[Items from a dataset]
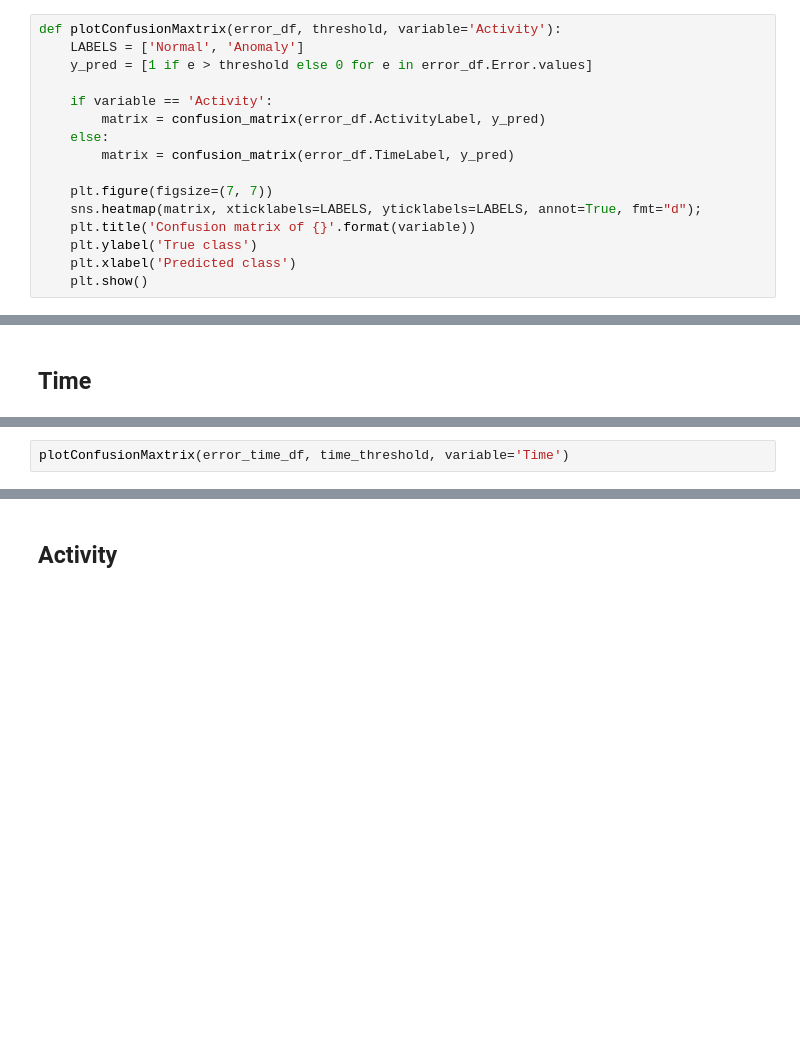
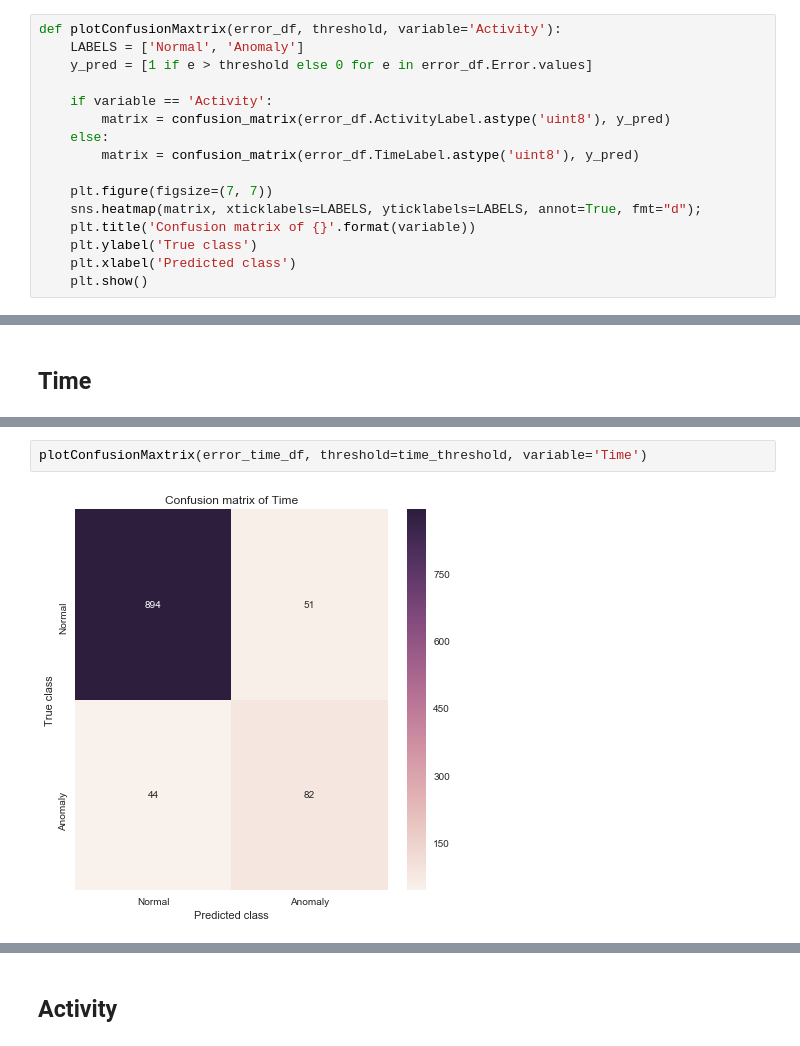
Before and after one commit to hoangnguyen3892/multivariate-anomaly-detection-for-event-logs, a Jupyter notebook: experiment/LSTM-AE-pytorch.ipynb, the cells around one changed output, grey strips where cells are left out. Saved outputs shown, nothing was run; the diff lists cells and outputs as text; blank space fills up the shorter version.

```diff
--- a/experiment/LSTM-AE-pytorch.ipynb
+++ b/experiment/LSTM-AE-pytorch.ipynb
@@ -230,9 +270,9 @@ def plotConfusionMaxtrix(error_df, threshold, variable='Activity'):
     y_pred = [1 if e > threshold else 0 for e in error_df.Error.values]
 
     if variable == 'Activity':
-        matrix = confusion_matrix(error_df.ActivityLabel, y_pred)
+        matrix = confusion_matrix(error_df.ActivityLabel.astype('uint8'), y_pred)
     else:
-        matrix = confusion_matrix(error_df.TimeLabel, y_pred)
+        matrix = confusion_matrix(error_df.TimeLabel.astype('uint8'), y_pred)
 
     plt.figure(figsize=(7, 7))
     sns.heatmap(matrix, xticklabels=LABELS, yticklabels=LABELS, annot=True, fmt="d");
@@ -272,3 +415,5 @@ print('Threshold of Time: {}'.format(time_threshold))
 # %%
-plotConfusionMaxtrix(error_time_df, time_threshold, variable='Time')
+plotConfusionMaxtrix(error_time_df, threshold=time_threshold, variable='Time')
+# %% [output]
+[figure, added]
 # %%
```
Also changed, not shown: parts of 39 cells of this notebook, 4 other files.
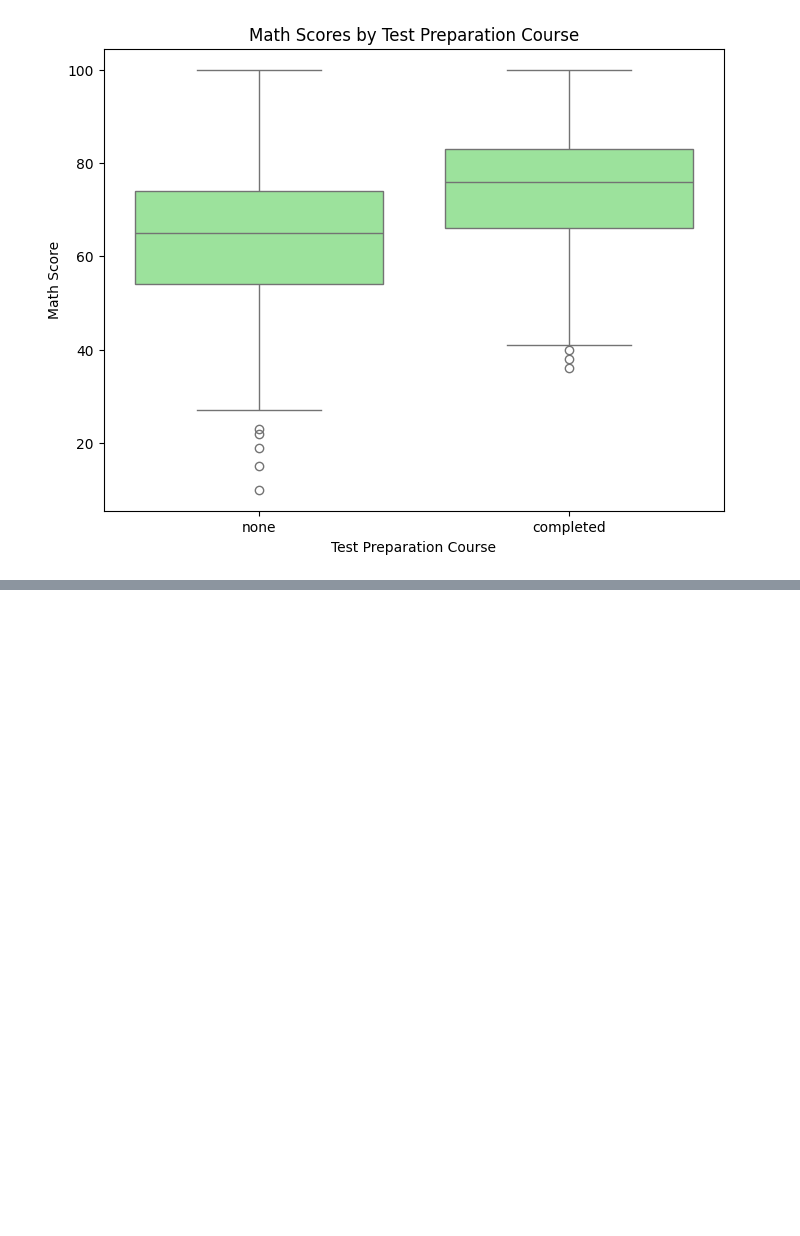
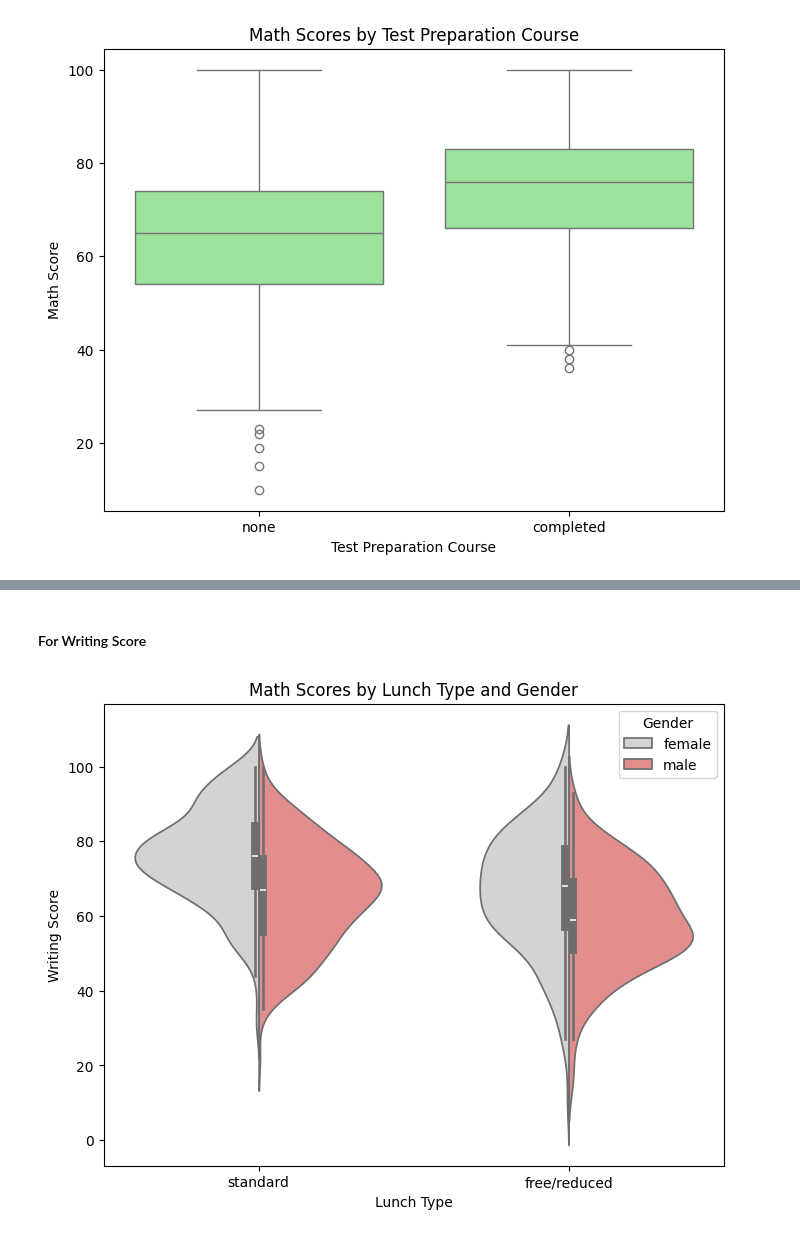
Before and after one commit to GauravBachu/PDS_Assignment-1, a Jupyter notebook: student_performace_Q2/src/Q2.ipynb, the cells around one changed output, grey strips where cells are left out. Drawn from its saved outputs; the diff is of its cells as text; code cells hidden in the pictures; blank space fills up the shorter version.

```diff
--- a/student_performace_Q2/src/Q2.ipynb
+++ b/student_performace_Q2/src/Q2.ipynb
@@ -106,0 +137,14 @@ plt.show()
+# %% [markdown]
+#### For Writing Score
+# %%
+colors = ['lightgrey', 'lightcoral']
+plt.figure(figsize=(8, 6))
+sns.violinplot(data=data_set, x='lunch', y='writing score', hue='gender', palette=colors, split=True)
+plt.title('Math Scores by Lunch Type and Gender')
+plt.xlabel('Lunch Type')
+plt.ylabel('Writing Score')
+plt.legend(title='Gender')
+plt.savefig("../results/violinplot_writingscores_lunch.png")
+plt.show()
+# %% [output]
+[figure, added]
```
Also changed, not shown: parts of 8 cells of this notebook, 6 other files.
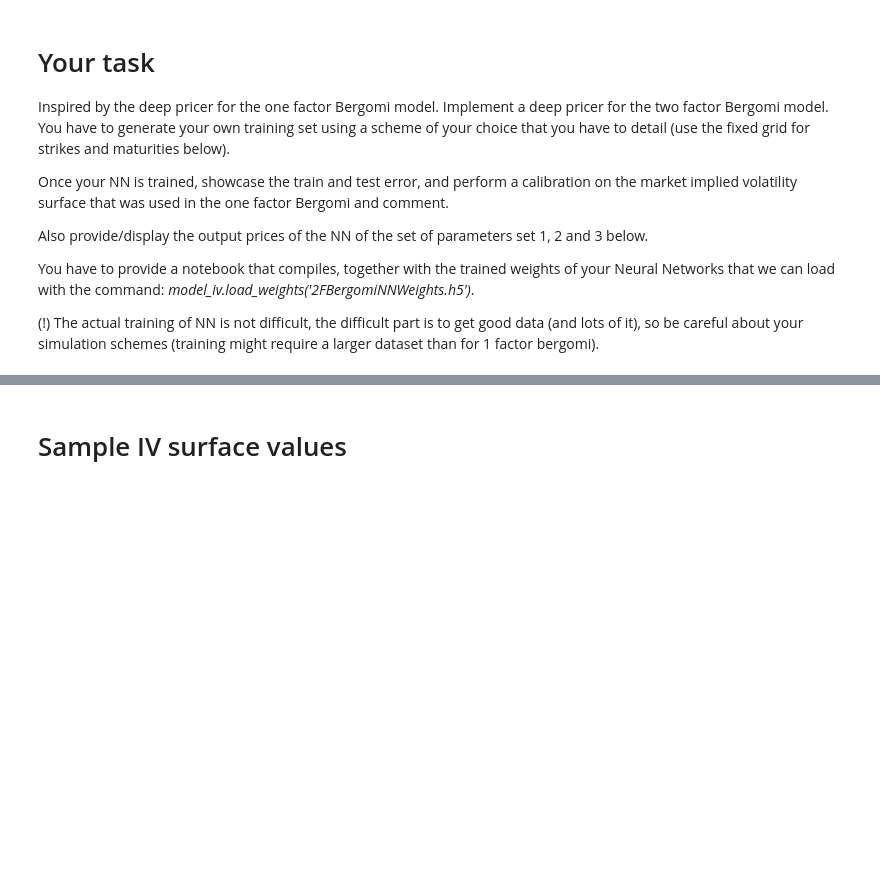
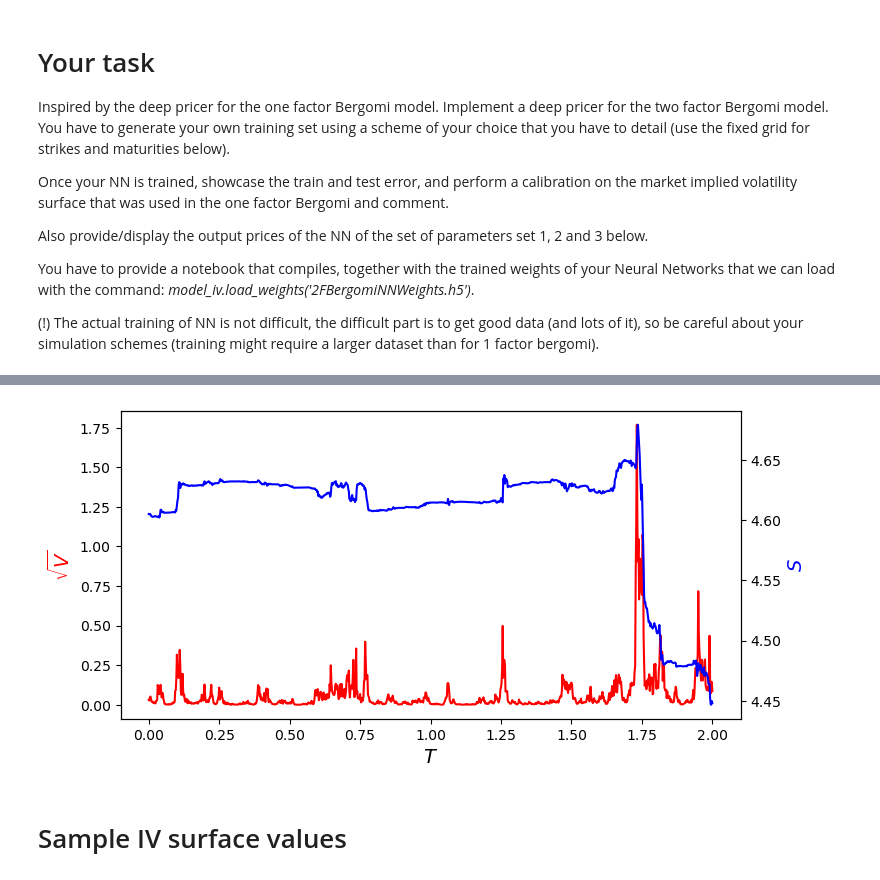
Before and after one commit to pottierc/Project_2f_bergomi, a Jupyter notebook: 01. Working_Space/Project_2f_bergomi.ipynb, the cells around one changed output, grey strips where cells are left out. Drawn from its saved outputs; the diff is of its cells as text; code cells hidden in the pictures; blank space fills up the shorter version.

```diff
--- a/01. Working_Space/Project_2f_bergomi.ipynb
+++ b/01. Working_Space/Project_2f_bergomi.ipynb
@@ -65,3 +145,30 @@ You have to provide a notebook that compiles, together with the trained weights
+# %%
+Vt = xi * np.exp(Xt - 0.5 * np.var(Xt))
+# %%
+S0 = 100
+np.random.seed(43)
+w2 = gen_bm_path(n_steps,N_sims)
+# %%
+log_S = np.ones(N_sims).reshape(1,-1)*np.log(S0)
+epochs_iter_j = tqdm(range(n_steps), desc="iteration", miniters=2000)
+for j in epochs_iter_j:
+    log_S_next = log_S[j]-0.5*Vt[j]*dt+np.sqrt(Vt[j]*dt)*\
+        (rho*w2[j]+np.sqrt(1-rho**2)*w2[j])
+    log_S=np.append(log_S,log_S_next.reshape(1,-1),axis=0)
+# %%
+i_ind = 5
+fig = plt.figure(figsize=(8,4))
+ax = fig.add_subplot()
+ax2 = ax.twinx()
+lns2 = ax2.plot(tt,np.array(log_S[:,i_ind]), '-b',label = r'$S$')
+lns1 = ax.plot(tt,np.sqrt(Vt[:,i_ind]), 'r',ls='-', label = r'$\sqrt{V}$')
+labs = [l.get_label() for l in lns2+lns1]
+ax.set_xlabel(r"$T$",size=14)
+ax.set_ylabel(r'$\sqrt{V}$', color='red',size=14)
+ax2.set_ylabel(r'$S$', color='blue',size=14)
+plt.show()
+# %% [output]
+[figure, added]
 # %% [markdown]
 # Sample IV surface values
 # %%
```
Also changed, not shown: parts of 10 cells of this notebook.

What to do:
Above are the records. How many of their lines hold "pytorch"? Answer with the number alone.

Written reply:
3